And on with the list. Firstly, honorable mentions go to:
• Travis Diener for Banco di Sardegna Sassari against Fabi Shoes Montegranaro on April 15. Sassari would go on to win in overtime, 79-77, and continue in a successful season which had them ultimately placing fourth in the Serie A. Unfortunately for the purposes of this post, not quite a buzzer-beater.
What’s that? You haven’t been watching the quarterfinal round of the Italian League’s playoffs? No problem: BallinEurope’s man in Italy, Enrico Cellini has – and he posts today about just what you’ve been missing, namely two cliffhanging, nail-biting finishes that finished off Virtus Bologna. (Ironically and mournfully, BiE notes Bologna’s elimination as dated the same as Kobe Bryant’s 2011-12 Los Angeles Lakers.) Cellini promises that the videos are the centerpiece and so those looking for classic buzzer-beaters need search no further than below the break.

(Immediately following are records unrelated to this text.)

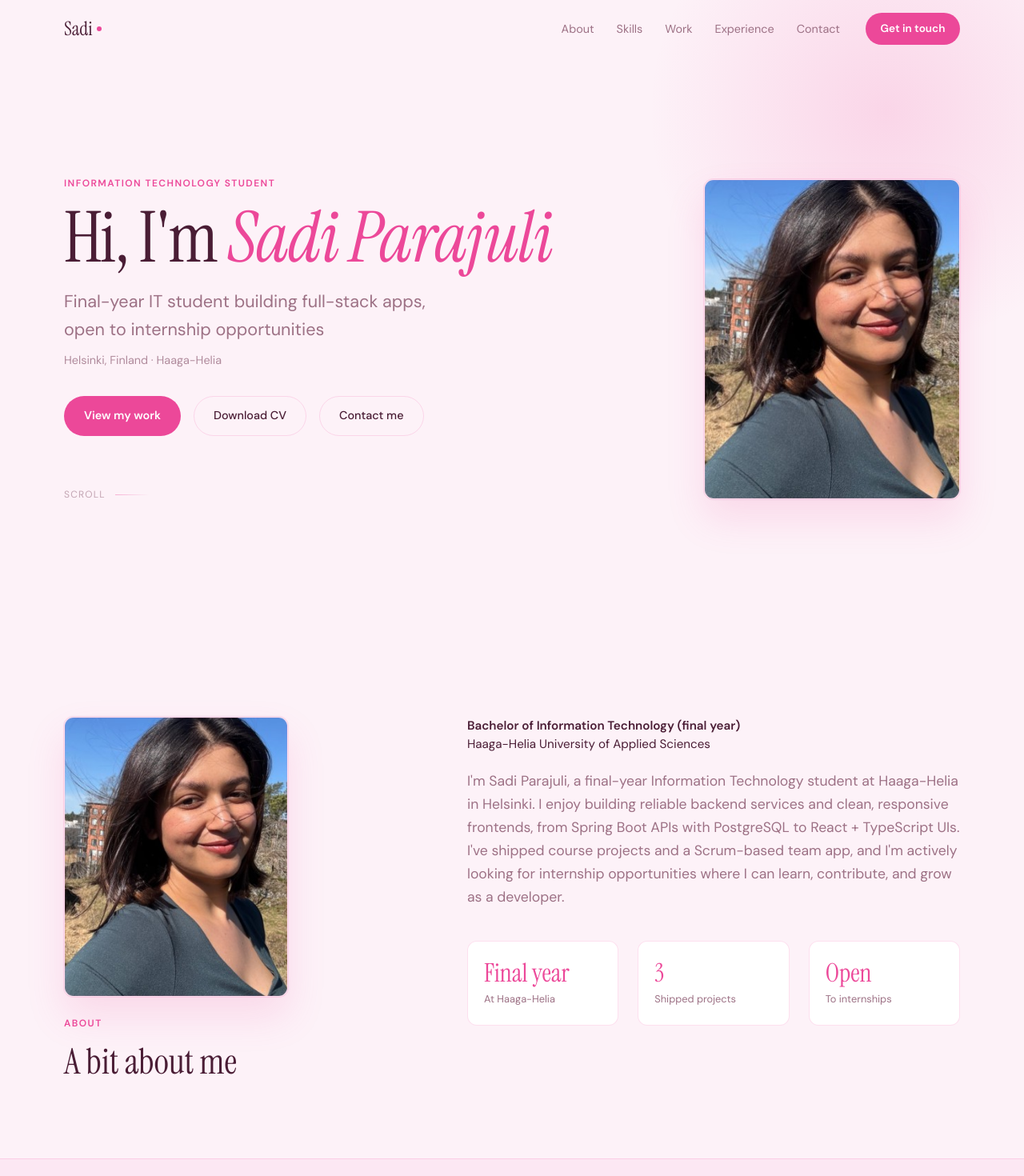
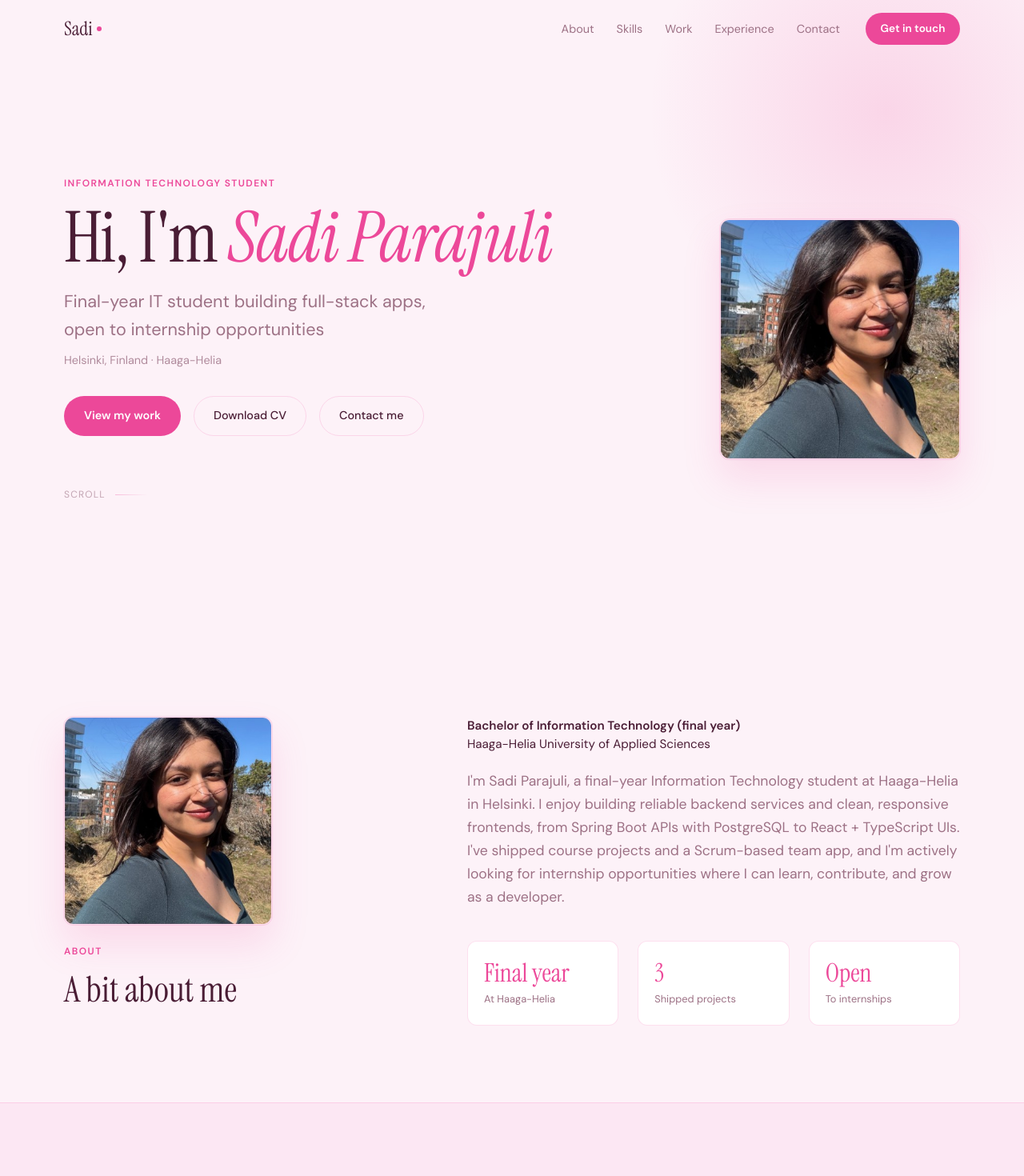
Before and after one commit to sadikshyeah/Sadi_portfolio, a React (Vite) app: page / in a window 1280 px wide. Shown: the top 1470 px of the page at 80% size. Built offline with nearby package versions, Linux system fonts and the light colour scheme.

Commit message:
Refactor header navigation styles and update profile photo dimensions for improved layout

```diff
--- a/src/index.css
+++ b/src/index.css
@@ -173,17 +173,15 @@ code {
   transition: color var(--transition);
 }
 
-.header__nav ul a:hover {
-  color: var(--text-strong);
-}
-
-.header__cta {
-  padding: 0.5rem 1.1rem;
-  font-size: 0.85rem;
+.header__nav ul a:hover,
+.header__nav ul a.is-active {
+  color: var(--accent);
 }
 
 .header__menu-btn {
   display: none;
+  position: relative;
+  z-index: 110;
   flex-direction: column;
   justify-content: center;
   gap: 6px;
@@ -196,6 +194,14 @@ code {
   cursor: pointer;
 }
 
+.header__menu-btn--open span:first-child {
+  transform: translateY(4px) rotate(45deg);
+}
+
+.header__menu-btn--open span:last-child {
+  transform: translateY(-4px) rotate(-45deg);
+}
+
 .header__menu-btn span {
   display: block;
   width: 18px;
@@ -204,6 +210,11 @@ code {
   background: var(--text-strong);
   border-radius: 1px;
   transition: var(--transition);
+}
+
+.header__cta {
+  padding: 0.5rem 1.1rem;
+  font-size: 0.85rem;
 }
 
 /* Hero */
@@ -275,18 +286,18 @@ code {
   width: 100%;
   height: 100%;
   object-fit: cover;
-  object-position: center top;
+  object-position: center 22%;
 }
 
 .profile-photo--hero {
-  width: min(320px, 42vw);
-  aspect-ratio: 4 / 5;
+  width: min(300px, 42vw);
+  aspect-ratio: 1 / 1;
 }
 
 .profile-photo--about {
   width: 100%;
-  max-width: 280px;
-  aspect-ratio: 4 / 5;
+  max-width: 260px;
+  aspect-ratio: 1 / 1;
   margin-bottom: 1.5rem;
 }
 
@@ -881,6 +892,7 @@ code {
   .header__nav {
     position: fixed;
     inset: 0;
+    z-index: 100;
     flex-direction: column;
     justify-content: center;
     gap: 2rem;
@@ -888,7 +900,7 @@ code {
     opacity: 0;
     visibility: hidden;
     pointer-events: none;
-    transition: var(--transition);
+    transition: opacity var(--transition), visibility var(--transition);
   }
 
   .header__nav--open {
@@ -906,6 +918,10 @@ code {
   .header__nav ul a {
     font-size: 1.25rem;
     color: var(--text-strong);
+  }
+
+  .header__nav ul a.is-active {
+    color: var(--accent);
   }
 
   .header__cta {
```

Did Danilo Gallinari really flop in the final minute of his Denver Nuggets’ recent loss to the Lakers while Ramon Sessions hit a key three? Or did Pau Gasol foul Gallinari on the pick? If the latter is true, why was there no call? After words to the American media to the effect of “It was a tough pick. You’ve got to expect that in the playoffs … I’ve got to be ready and play defense,” he words were a bit choicer in Italian. Enrico Cellini tells BallinEurope about The Rooster speaking out on the Lakers, the referees and especially Steve Kerr.
Said Gallinari, in the print version of Italy-based Gazzetta dello Sport: “[The referees] would certainly have called that type of pick on our big guys. It was a crystal clear foul but, as everybody knows, they call fewer fouls for you when you play against the Lakers.”
Gallinari went on to address TNT commentator Steve Kerr, who argued on-air that the play was a Euro-style flop, with “I guess Kerr hasn’t played basketball for too long.”
BallinEurope’s man in Italy, Enrico Cellini, today gives us a few choice quotes from Italy’s man on the New Orleans Hornets, Marco Bellinelli. In an interview with the Gazzetta dello Sport weekly, Bellini decries the relative drawing power of his NBA compatriots Danilo Gallinari and Andrea Bargnani as opposed to himself; plus, there’s a further comment that a certain Chicago Bull might not dig too much…
In an interview with the Gazzetta dello Sport weekly magazine Sportweek, New Orleans Hornets guard Marco Belinelli went through his supposed inferiority complex toward the other two Italian kids in the NBA, Bargnani and Gallinari.
In slightly contradictory fashion, Belinelli says, “I never felt I’m competing with them. Sometimes people talk more about someone else, it happens. Sure, I’m not pleased that Italian journalists and fans keep on considering Il Mago and Il Gallo more important [than me]. I can’t do anything about it but I feel a little bad.
“So why do the other two guys have more appeal? Just because they score more points or because they sell themselves better?” [It’s gotta be the market, Marco. Or the lack of flashy nickname... – Ed.]
Belinelli argued that status as high NBA draft picks paved Bargnani and Gallinari’s ways to smooth entrances and then reckons, “In the past, I’ve been penalized for being considered just a shooter, but I’ve showed I can do much more. I’m not a Kyle Korver type of guy, someone who shoots and that’s it: I can pass, do pick-and-rolls, drive the lane.”
As the Gazzetta dello Sport journalist desperately tried to portray him as a superhero with icebreaking questions on the order of “How could you turn from zero to hero?” and “Do you feel like a monster?”, Belinelli finally surrendered: “Well if it means that I never surrender and that I will fight to become the best player possible, then yes, I am a monster.”